Tuesday, November 29, 2005

Small Worlds

Aldon (who has definitely become an extended part of our community, along with Coturnix) pointed me to "I Love Colonscophy." It's good to know it's there if you need it.

I'm never any good at finding the cool sites, but I thought about what I'm working on or thinking about at any point in my day, and went looking for some like-minded bloggers. I played field hockey in college, which is one of those sports that's useless once you're out of school, but I did find some others interested in the sport. My Humanities class is reading "When Bad Things Happen to Good People," which led me to the Velveteen Rabbi. The kids are home, so when they finish beating each other up, they can enter the mind of a leading guru of the seven-year-old boy crowd, Captain Underpants. Yes, it's as gross as it seems. Right up there with one of their other favorite hobbies, pickin' boogers (check out the Kids FEMA Rap). Now Sparky is scratching at the door.

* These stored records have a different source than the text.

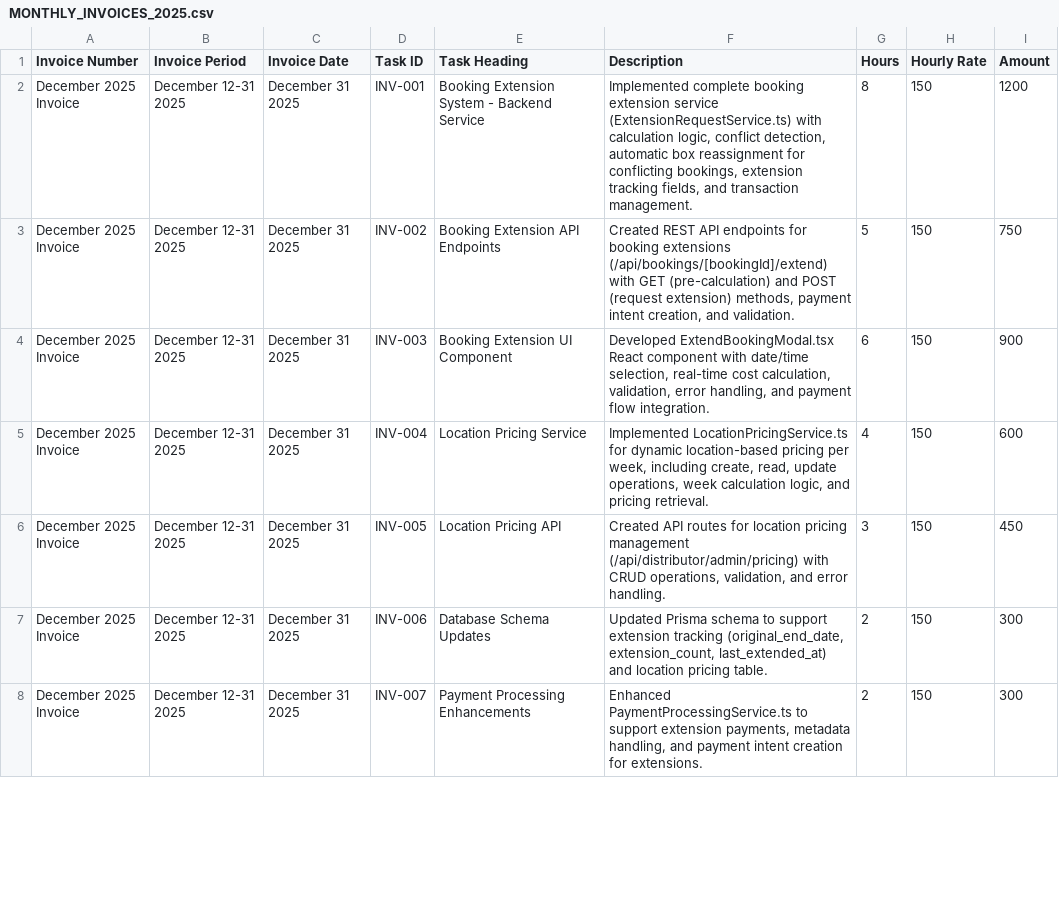
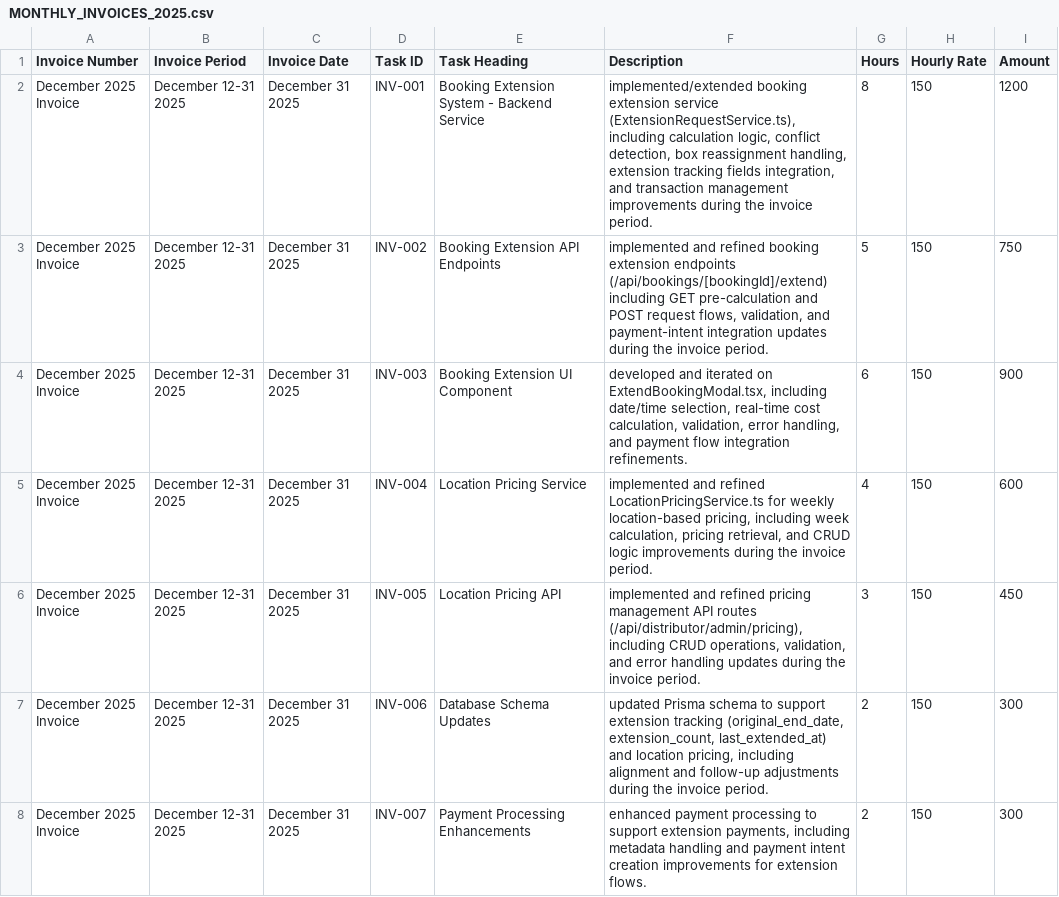
Before and after one commit to Jay330-commits/IXTABOX-APP, a CSV file: MONTHLY_INVOICES_2025.csv, drawn as a sheet; only a part is shown; the diff covers the shown part only.

```diff
--- a/MONTHLY_INVOICES_2025.csv
+++ b/MONTHLY_INVOICES_2025.csv
@@ -1,8 +1,8 @@
 Invoice Number,Invoice Period,Invoice Date,Task ID,Task Heading,Description,Hours,Hourly Rate,Amount
-December 2025 Invoice,December 12-31 2025,December 31 2025,INV-001,Booking Extension System - Backend Service,"Implemented complete booking extension service (ExtensionRequestService.ts) with calculation logic, conflict detection, automatic box reassignment for conflicting bookings, extension tracking fields, and transaction management.",8,150,1200
-December 2025 Invoice,December 12-31 2025,December 31 2025,INV-002,Booking Extension API Endpoints,"Created REST API endpoints for booking extensions (/api/bookings/[bookingId]/extend) with GET (pre-calculation) and POST (request extension) methods, payment intent creation, and validation.",5,150,750
-December 2025 Invoice,December 12-31 2025,December 31 2025,INV-003,Booking Extension UI Component,"Developed ExtendBookingModal.tsx React component with date/time selection, real-time cost calculation, validation, error handling, and payment flow integration.",6,150,900
-December 2025 Invoice,December 12-31 2025,December 31 2025,INV-004,Location Pricing Service,"Implemented LocationPricingService.ts for dynamic location-based pricing per week, including create, read, update operations, week calculation logic, and pricing retrieval.",4,150,600
-December 2025 Invoice,December 12-31 2025,December 31 2025,INV-005,Location Pricing API,"Created API routes for location pricing management (/api/distributor/admin/pricing) with CRUD operations, validation, and error handling.",3,150,450
-December 2025 Invoice,December 12-31 2025,December 31 2025,INV-006,Database Schema Updates,"Updated Prisma schema to support extension tracking (original_end_date, extension_count, last_extended_at) and location pricing table.",2,150,300
-December 2025 Invoice,December 12-31 2025,December 31 2025,INV-007,Payment Processing Enhancements,"Enhanced PaymentProcessingService.ts to support extension payments, metadata handling, and payment intent creation for extensions.",2,150,300
+December 2025 Invoice,December 12-31 2025,December 31 2025,INV-001,Booking Extension System - Backend Service,"implemented/extended booking extension service (ExtensionRequestService.ts), including calculation logic, conflict detection, box reassignment handling, extension tracking fields integration, and transaction management improvements during the invoice period.",8,150,1200
+December 2025 Invoice,December 12-31 2025,December 31 2025,INV-002,Booking Extension API Endpoints,"implemented and refined booking extension endpoints (/api/bookings/[bookingId]/extend) including GET pre-calculation and POST request flows, validation, and payment-intent integration updates during the invoice period.",5,150,750
+December 2025 Invoice,December 12-31 2025,December 31 2025,INV-003,Booking Extension UI Component,"developed and iterated on ExtendBookingModal.tsx, including date/time selection, real-time cost calculation, validation, error handling, and payment flow integration refinements.",6,150,900
+December 2025 Invoice,December 12-31 2025,December 31 2025,INV-004,Location Pricing Service,"implemented and refined LocationPricingService.ts for weekly location-based pricing, including week calculation, pricing retrieval, and CRUD logic improvements during the invoice period.",4,150,600
+December 2025 Invoice,December 12-31 2025,December 31 2025,INV-005,Location Pricing API,"implemented and refined pricing management API routes (/api/distributor/admin/pricing), including CRUD operations, validation, and error handling updates during the invoice period.",3,150,450
+December 2025 Invoice,December 12-31 2025,December 31 2025,INV-006,Database Schema Updates,"updated Prisma schema to support extension tracking (original_end_date, extension_count, last_extended_at) and location pricing, including alignment and follow-up adjustments during the invoice period.",2,150,300
+December 2025 Invoice,December 12-31 2025,December 31 2025,INV-007,Payment Processing Enhancements,"enhanced payment processing to support extension payments, including metadata handling and payment intent creation improvements for extension flows.",2,150,300
```
Also changed, not shown: 98 edited cells elsewhere in this file, 40 other files.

So what does this prove? That there's a Jack for every Jill, that at any given moment, if I want to connect with like-minded people and chat about something -- just about anything -- I can find a community in the blogdom. If that fails, I can try to create one. So even though I blow a little hot and cold on the blogdom, I gotta say: how cool is that?

Monday, November 28, 2005

Response to Joe -- Exactly!

Blogging gives us the best of both worlds: informal discourse, PLUS a captive audience. Look at Michele's "cocktail hour" post. We get to chat, connect, feel like we have some cyberfriends, but no one traps you in a corner discussing his colonoscopy, sneezes on your food, or rattles her ice cubes then says, "Excuse me, I need another drink." It's a feeling of connection, without all the awkward body language.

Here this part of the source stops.